─── RECORDS TO USE

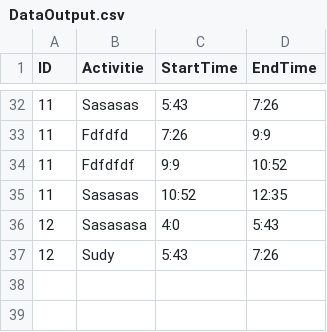
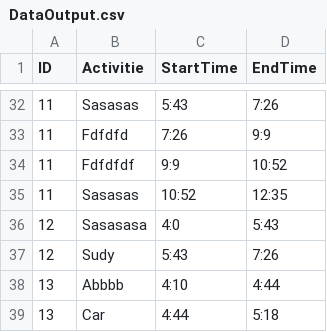
Before and after one commit to yanc1998/DataCollection, a CSV file: DataCollection/DataOutput.csv, drawn as a sheet; only a part is shown, gaps mark what is left out; the diff names each change by its address in the sheet, - before the commit and + after, or states it on an @@ line.

```diff
--- a/DataCollection/DataOutput.csv
+++ b/DataCollection/DataOutput.csv
+row 38: 13 | Abbbb | 4:10 | 4:44
+row 39: 13 | Car | 4:44 | 5:18
```
Also changed, not shown: 3 other files.
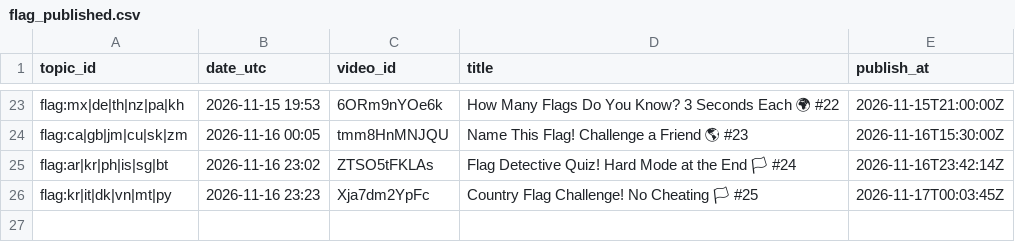
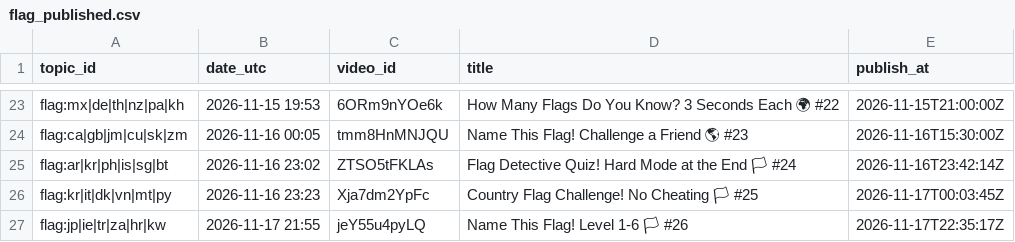
Before and after one commit to olgunkadirgulhan/marble-race, a CSV file: records/flag_published.csv, drawn as a sheet; only a part is shown, gaps mark what is left out; the diff names each change by its address in the sheet, - before the commit and + after, or states it on an @@ line.

Commit message:
flag: kayıt 2026-11-17-2155

```diff
--- a/records/flag_published.csv
+++ b/records/flag_published.csv
+row 27: flag:jp|ie|tr|za|hr|kw | 2026-11-17 21:55 | jeY55u4pyLQ | Name This Flag! Level 1-6 🏳 #26 | 2026-11-17T22:35:17Z
```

──────

TASK OBJECTIVE →
Would you write out the material above in full, exactly as given, except for its pictures?

RESPONSE BOX →
Before and after one commit to yanc1998/DataCollection, a CSV file: DataCollection/DataOutput.csv, drawn as a sheet; only a part is shown, gaps mark what is left out; the diff names each change by its address in the sheet, - before the commit and + after, or states it on an @@ line.

```diff
--- a/DataCollection/DataOutput.csv
+++ b/DataCollection/DataOutput.csv
+row 38: 13 | Abbbb | 4:10 | 4:44
+row 39: 13 | Car | 4:44 | 5:18
```
Also changed, not shown: 3 other files.
Before and after one commit to olgunkadirgulhan/marble-race, a CSV file: records/flag_published.csv, drawn as a sheet; only a part is shown, gaps mark what is left out; the diff names each change by its address in the sheet, - before the commit and + after, or states it on an @@ line.

Commit message:
flag: kayıt 2026-11-17-2155

```diff
--- a/records/flag_published.csv
+++ b/records/flag_published.csv
+row 27: flag:jp|ie|tr|za|hr|kw | 2026-11-17 21:55 | jeY55u4pyLQ | Name This Flag! Level 1-6 🏳 #26 | 2026-11-17T22:35:17Z
```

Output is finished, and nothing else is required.